The Camira Springfield Community Centre is at 389 Old Logan Road (27°38′29″S 152°55′01″E / 27.6413°S 152.9170°E / -27.6413; 152.9170 (Camira Springfield Community Centre)).[16][17]

Springfield Fair is a shopping centre at 16 Springfield Parkway (27°39′11″S 152°55′06″E / 27.6530°S 152.9184°E / -27.6530; 152.9184 (Springfield Fair)).[18][19]

There are a number of parks in the suburb, including:

Transport[edit]

Springfield is connected to the Brisbane CBD by the Centenary Motorway and the Springfield railway line, a branch of the Ipswich railway line that starts at Darra station, and extends to Springfield.[20]

See also[edit]

References[edit]
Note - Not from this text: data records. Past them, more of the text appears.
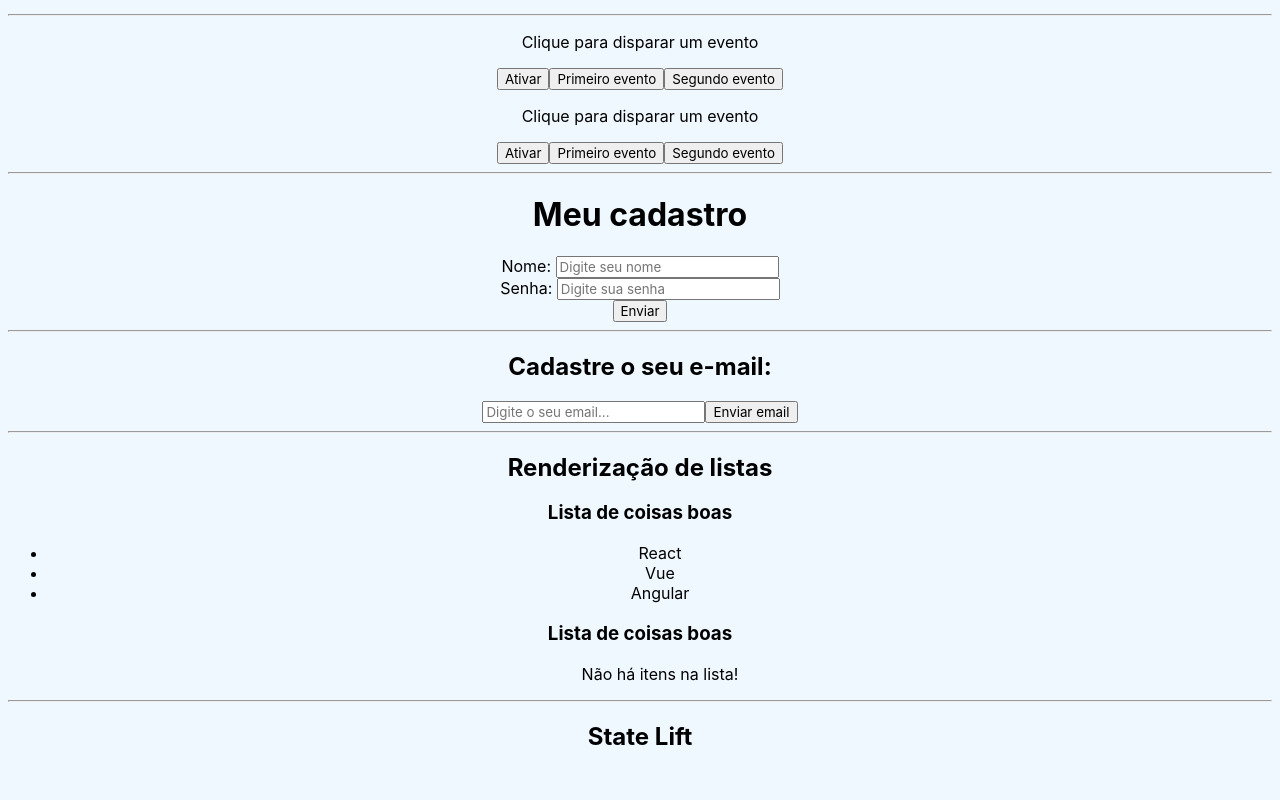
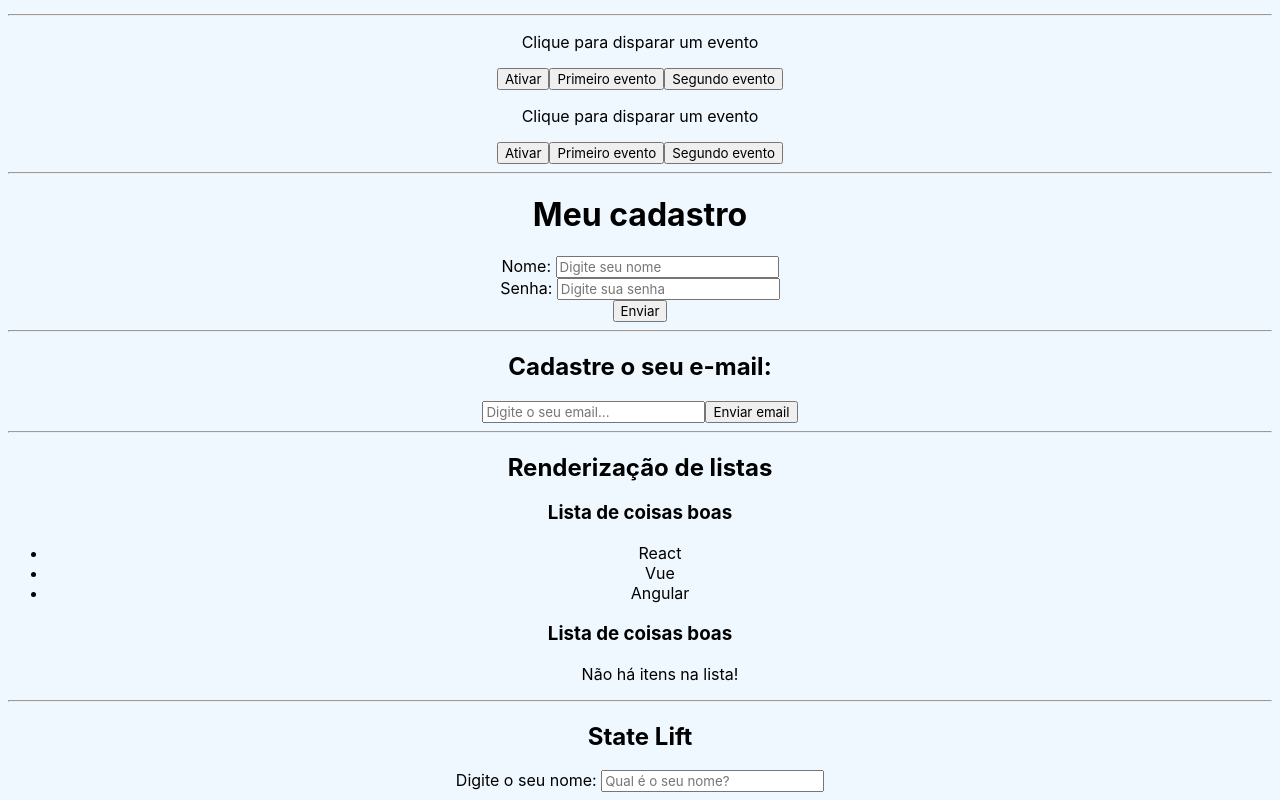
Before and after one commit to Valentim-Gab/React-course_Matheus-Battisti-Hora-de-Codar, a React (Create React App) app in the folder my-project/: page / in a window 1280 px wide. Shown: the part 1095-1895 px from the top of the page. Before the commit the page ends 1865 px from the top, so only its background shows below. Built offline with nearby package versions, Linux system fonts and the light colour scheme.

Commit message:
State Lift - #14

```diff
--- a/my-project/src/App.jsx
+++ b/my-project/src/App.jsx
@@ -8,18 +8,25 @@ import { Event } from './components/Event.tsx'
 import { Form } from './components/Form.tsx'
 import { Conditional } from './components/Conditional.tsx'
 import { ListRender } from './components/ListRender.tsx'
+import { useState } from 'react'
+import { YourName } from './components/YourName.tsx'
+import { Saludation } from './components/Saludation.tsx'
 
 function App() {
+  //Variáveis e JS no HTML
   const name = 'Valentim'
   const newName = name.toUpperCase()
+  const url = 'https://via.placeholder.com/150'
 
   function sum(a, b) {
     return a + b
   }
 
-  const url = 'https://via.placeholder.com/150'
+  // Renderizando listas
+  const items = ['React', 'Vue', 'Angular']
 
-  const items = ['React', 'Vue', 'Angular']
+  // State lift
+  const [yourName, setYourName] = useState()
 
   return (
     <main className="App">
@@ -51,7 +58,8 @@ function App() {
       <ListRender items={[]}></ListRender>
       <hr />
       <h2>State Lift</h2>
-
+      <YourName setYourName={setYourName}></YourName>
+      <Saludation yourName={yourName}></Saludation>
     </main>
   )
 }
--- /dev/null
+++ b/my-project/src/components/Saludation.tsx
@@ -0,0 +1,9 @@
+import React from 'react'
+
+const generateSaludation = (name: string): string => {
+  return name ? `Olá ${name}, tudo bem?` : ''
+}
+
+export const Saludation: React.FC<{ yourName: string }> = ({ yourName }) => {
+  return <div>{generateSaludation(yourName)}</div>
+}
--- /dev/null
+++ b/my-project/src/components/YourName.tsx
@@ -0,0 +1,21 @@
+import React from 'react'
+
+interface YourNameProps {
+  setYourName: (name: string) => void
+}
+
+// rafc para gerar components TSX
+export const YourName: React.FC<YourNameProps> = ({ setYourName }) => {
+  return (
+    <div>
+      <label htmlFor="name">Digite o seu nome: </label>
+      <input
+        type="text"
+        name="name"
+        id="name"
+        placeholder="Qual é o seu nome?"
+        onChange={e => setYourName(e.target.value)}
+      />
+    </div>
+  )
+}
```
Also changed, not shown: 1 other file (tests, documents, lock files or other folders).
  1. ^ a b c Australian Bureau of Statistics (27 June 2017). "Springfield (SSC)". 2016 Census QuickStats. Retrieved 20 October 2018. Edit this at Wikidata
  2. ^ "Springfield – suburb in City of Ipswich (entry 45080)". Queensland Place Names. Queensland Government. Retrieved 27 December 2020.
  3. ^ "SEQRP and Greater Springfield". Planning Institute of Australia. Archived from the original on 4 March 2016. Retrieved 1 November 2015.
  4. ^ "Ipswich council unveils major pre-planned community project". ABC News. 25 May 2007. Archived from the original on 26 October 2020. Retrieved 26 March 2020.
  5. ^ a b c d "State and non-state school details". Queensland Government. 9 July 2018. Archived from the original on 21 November 2018. Retrieved 21 November 2018.
  6. ^ "Woodcrest State College". Archived from the original on 28 February 2021. Retrieved 12 March 2021.
  7. ^ a b "ACARA School Profile 2018". Australian Curriculum, Assessment and Reporting Authority. Archived from the original on 27 August 2020. Retrieved 28 January 2020.
  8. ^ "Woodcrest State College - Early Childhood Development Program". Archived from the original on 21 March 2020. Retrieved 21 November 2018.
  9. ^ "Woodcrest State College - Special Education Program". Archived from the original on 21 March 2020. Retrieved 21 November 2018.
  10. ^ a b Queensland Family History Society (2010), Queensland schools past and present (Version 1.01 ed.), Queensland Family History Society, ISBN 978-1-921171-26-0
  11. ^ "The Springfield Anglican College". Archived from the original on 25 February 2021. Retrieved 12 March 2021.
  12. ^ "Hymba Yumba Independent School". Archived from the original on 3 March 2021. Retrieved 12 March 2021.
  13. ^ "School". Hymba Yumba Independent School. Archived from the original on 3 March 2021. Retrieved 12 March 2021.
  14. ^ "Opening and closing dates of Queensland Schools". Queensland Government. Retrieved 21 April 2020.
  15. ^ "The Staines Legacy". Staines Memorial College. 11 March 2021. Archived from the original on 26 February 2021. Retrieved 12 March 2021.
  16. ^ a b c d e f g h i j k l m n o p q r s t u "Land for public recreation - Queensland". Queensland Open Data. Queensland Government. 20 November 2020. Archived from the original on 22 November 2020. Retrieved 22 November 2020.
  17. ^ "Camira Community Centre". Ipswich City Council. 6 March 2014. Retrieved 12 March 2021.
  18. ^ "Building areas - Queensland". Queensland Open Data. Queensland Government. 17 November 2020. Archived from the original on 17 November 2020. Retrieved 17 November 2020.
  19. ^ "Queensland Globe". State of Queensland. Retrieved 12 March 2021.
  20. ^ Brad Weier (7 June 2010). "Springfield railway 2 years early". The Queensland Times. Archived from the original on 6 July 2011. Retrieved 10 March 2011.

Further reading[edit]

  • McCreadie, Karen (2012), Stop not till the goal is reached : the 10 principles for fearless success that inspired Maha Sinnathamby to build a city, Milton, Qld. John Wiley & Sons Australia, ISBN 978-1-74246-856-3

External links[edit]